    “Unputdownable, this extraordinary work explores the awesome range of activities of fungi: enabling the first life on land interacting in countless ways with other life forms shaping human history and potentially safeguarding our future. At once rigorously scientific and boldly imaginative, it raises fundamental questions about the many natures of life on Earth.”

    — Nick Jardine, Emeritus Professor of History and Philosophy of Science, University of Cambridge

    “Sheldrake awakens the reader to a shapeshifting, mind-altering, animate world that not only surrounds us but intimately involves us as well. A joyful exploration of the most overlooked and enigmatic kingdom of life, and one that expanded my appreciation of what it means to be alive.”

    Peter Brannen, author of The Ends of the World

    “This is an adventurous and indeed daring book, opening several unfamiliar micro-domains in the organic life world and its multiple connections. There is much to be learned in this wide field, and this vivid, scrupulous guide points the way!”

    “Entangled Life is a revelation with life-changing consequences. I now realize how distorted my views on fungi have been, having been deeply educated in modern medicine. This book expanded my worldview and I hope it is read widely in the medical profession. We are in dire need of it.”

    Larry Dossey, MD, author of One Mind

    “Entangled Life is a remarkable piece of work that manages to be at once scholarly and visionary and yet remains deeply engaging and enjoyable.
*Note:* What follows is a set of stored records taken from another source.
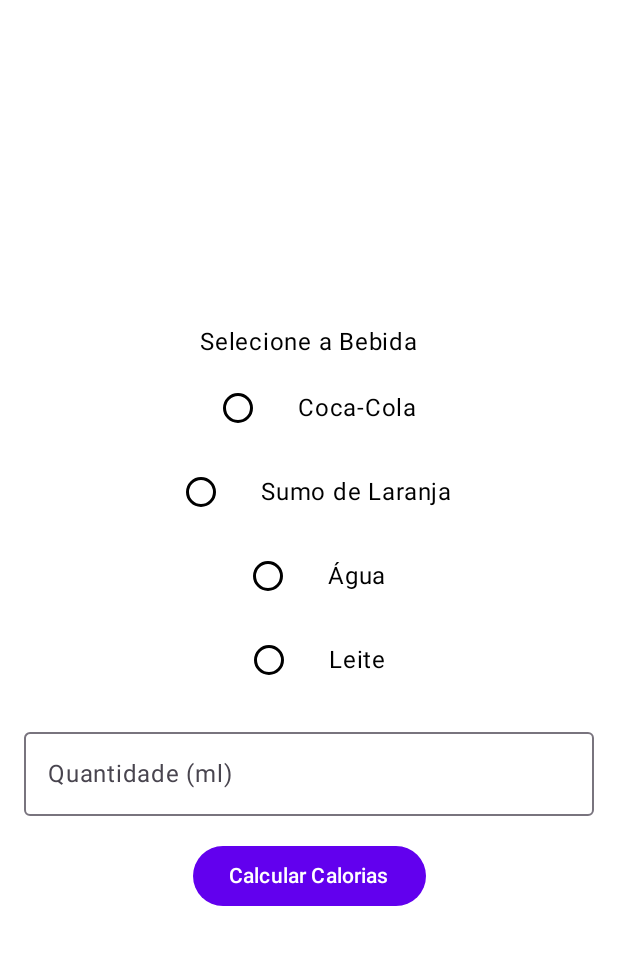
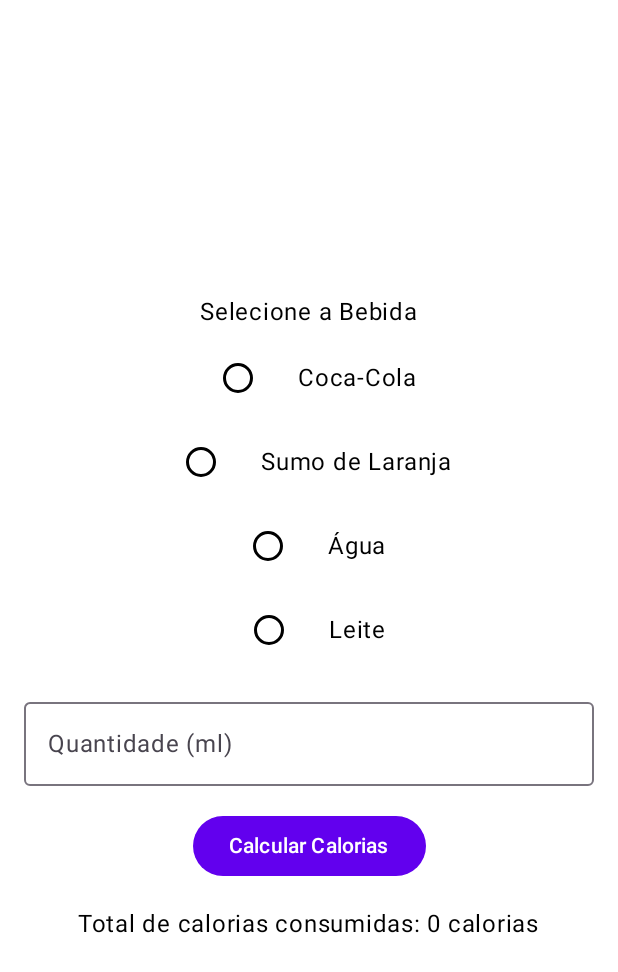
Before and after one commit to Rodrigo261/trabalho_final, an Android app built with Jetpack Compose: the BebidasActivity screen opened directly, with no data from a screen before it, after a tap on "Calcular Calorias", on a phone screen of 412 x 824 dp. Shown: the top 972 px of the screen. Run offline under Robolectric (Android 15) with nearby library versions, the phone set to English and light mode, and no system bars.

Commit message:
alteraçoes na BebidasScreen

```diff
--- a/app/src/main/java/BebidasScreen.kt
+++ b/app/src/main/java/BebidasScreen.kt
@@ -2,12 +2,7 @@ package com.example.trabalho_final
 
 import android.widget.Toast
 import androidx.compose.foundation.layout.*
-import androidx.compose.material3.Button
-import androidx.compose.material3.RadioButton
-import androidx.compose.material3.Text
-import androidx.compose.material3.OutlinedTextField
-import androidx.compose.material3.RadioButtonDefaults
-import androidx.compose.material3.MaterialTheme
+import androidx.compose.material3.*
 import androidx.compose.runtime.*
 import androidx.compose.runtime.saveable.rememberSaveable
 import androidx.compose.ui.Alignment
@@ -19,7 +14,8 @@ import androidx.compose.ui.unit.dp
 fun BebidasScreen() {
     var bebida by rememberSaveable { mutableStateOf("") }
     var quantidade by rememberSaveable { mutableStateOf("") }
-
+    var totalCalorias by rememberSaveable { mutableStateOf(0) }
+    var showResult by rememberSaveable { mutableStateOf(false) }
 
     val bebidas = listOf(
         "Coca-Cola",
@@ -37,7 +33,7 @@ fun BebidasScreen() {
         horizontalAlignment = Alignment.CenterHorizontally,
         verticalArrangement = Arrangement.Center
     ) {
-
+        // Seleção de bebida
         Text(text = "Selecione a Bebida")
         Spacer(modifier = Modifier.height(8.dp))
 
@@ -73,14 +69,17 @@ fun BebidasScreen() {
 
         Button(onClick = {
 
-            val quantidadeMl = quantidade.toIntOrNull() ?: 0
-            val caloriasPorMl = calcularCaloriasPorMl(bebida)
-            val totalCalorias = quantidadeMl * caloriasPorMl
-
-            val resultado = "Total de calorias consumidas: $totalCalorias calorias"
-            Toast.makeText(context, resultado, Toast.LENGTH_LONG).show()
+            totalCalorias = atualizarCalorias(bebida, quantidade)
+            showResult = true
         }) {
             Text(text = "Calcular Calorias")
+        }
+
+        Spacer(modifier = Modifier.height(16.dp))
+
+
+        if (showResult) {
+            Text(text = "Total de calorias consumidas: $totalCalorias calorias")
         }
     }
 }
@@ -88,10 +87,17 @@ fun BebidasScreen() {
 
 fun calcularCaloriasPorMl(bebida: String): Int {
     return when (bebida) {
-        "Coca-Cola" -> 37
+        "Coca-Cola" -> 37  // Calorias por ml
         "Sumo de Laranja" -> 45
         "Água" -> 0
         "Leite" -> 64
         else -> 0
     }
 }
+
+
+fun atualizarCalorias(bebida: String, quantidade: String): Int {
+    val quantidadeMl = quantidade.toIntOrNull() ?: 0
+    val caloriasPorMl = calcularCaloriasPorMl(bebida)
+    return quantidadeMl * caloriasPorMl
+}
```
Sheldrake provides a new and penetrating analysis of the fungal kingdom of life that will be a greatly enriching read for all students of the living world.”

    — Ian Henderson, Professor of Plant Genetics and Epigenetics, University of Cambridge

    “After reading Sheldrake's masterpiece I am more convinced than ever that we will never solve the grave problems of our times unless we deeply re-entangle our lives ‘fungus-style’ into the living fabric of our lustrous planet.”

    — Dr Stephan Harding, Senior Lecturer in Holistic Science and Deep Ecology, Schumacher College

    “Fungi are fascinating! Elegant life strategies meet with delicate omnipresence, driving global ecosystems. Sheldrake’s book informs and offers new concepts. Looking through Sheldrake’s lens, fungal biology integrates with art, philosophy and human society. His voice is real and personal. His book educates and entertains.”

    — Uta Paszkowski, Professor of Plant Molecular Genetics, University of Cambridge

    “Sheldrake brilliantly weaves a narrative to reframe our understanding of the fabric of life, extending the boundaries of our identity in the process. Entangled Life positively bristles with insight, dry humour and a passionately curious intelligence. This is a landmark achievement with profound implications for how we collectively contribute to shaping a sustainable future for the whole of life on the planet.”

    — David Lorimer, Programme Director, Scientific and Medical Network